A new study by the Yale Cancer Center presented at the 2015 Annual Meeting of the American Society of Clinical Oncology (ASCO) in Chicago explored the impact of removing more tissue all the way around the tumor site during the initial surgery, a practice called cavity shave margins (CSM). The goal is to avoid a second surgery by reducing the potential for positive margins. In this small study of 235 patients with breast cancer, patients who underwent a lumpectomy were randomized in the operating room to either have additional CSM removed or not. The results indicated that those patients with CSMs were half as likely to have positive margins.
However, there is a growing consensus that a second surgery is not necessary after most lumpectomies because the goal of surgery is not to eradicate every single cancer cell. While the Yale study focuses on the question of how much tissue is optimal to remove in a lumpectomy, the real-world impact of this study remains to be seen because it rests upon whether finding some residual cancer cells after lumpectomy justifies a second surgery, and by extension whether it’s necessary to remove more healthy tissue during the initial surgery.
As Dr. Susan Love so clearly makes clear in a recent Facebook post:
“The story in the news about breast cancer surgery is misleading.

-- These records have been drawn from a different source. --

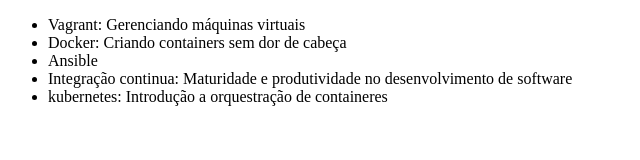
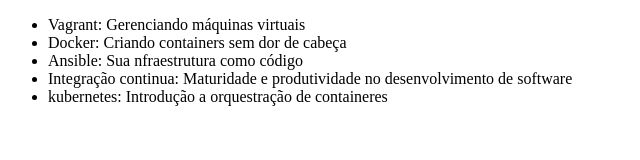
Before and after one commit to brMonteiro-G/alura-git, a plain HTML site: page Index.html in a window 1280 px wide. Shown: the whole page, without its empty margins (0-640 px from the left). Drawn offline with Linux system fonts and the light colour scheme.

Commit message:
Atualizando nome do curso Ansible

```diff
--- a/Index.html
+++ b/Index.html
@@ -10,7 +10,7 @@
         <li>Vagrant: Gerenciando máquinas virtuais </li>
 
         <li>Docker: Criando containers sem dor de cabeça</li>
-        <li>Ansible</li>
+        <li>Ansible: Sua nfraestrutura como código</li>
         <li>Integração continua: Maturidade e produtividade no desenvolvimento de software </li>
         <li> kubernetes: Introdução a orquestração de containeres</li>
     </ul>
```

After a lumpectomy, showing clean margins, if surgeon takes out more tissue they can find microscopic cancer cells in the additional tissue. On first blush (the media rarely goes beyond first blush) this sounds like you should have more tissue removed. The key, however, is that the goal is NOT removing ALL of the breast cancer prior to radiation therapy but most of it. The goal of the radiation therapy is to take care of those microscopic cells. We have long term data showing that it does exactly that! This study focused on the wrong endpoint!”
In early 2014, a multidisciplinary panel of breast cancer experts released results from a review of the available scientific evidence. After a systematic review of 33 studies that included 28,162 patients, the recommendation was against re-excision, or performing a second procedure following lumpectomy. This consensus recommendation found that removing additional tissue did not significantly decrease the risk of recurrence in the same breast. This guideline has been expected to save patients from unnecessary surgery while still minimizing the risk of the cancer returning.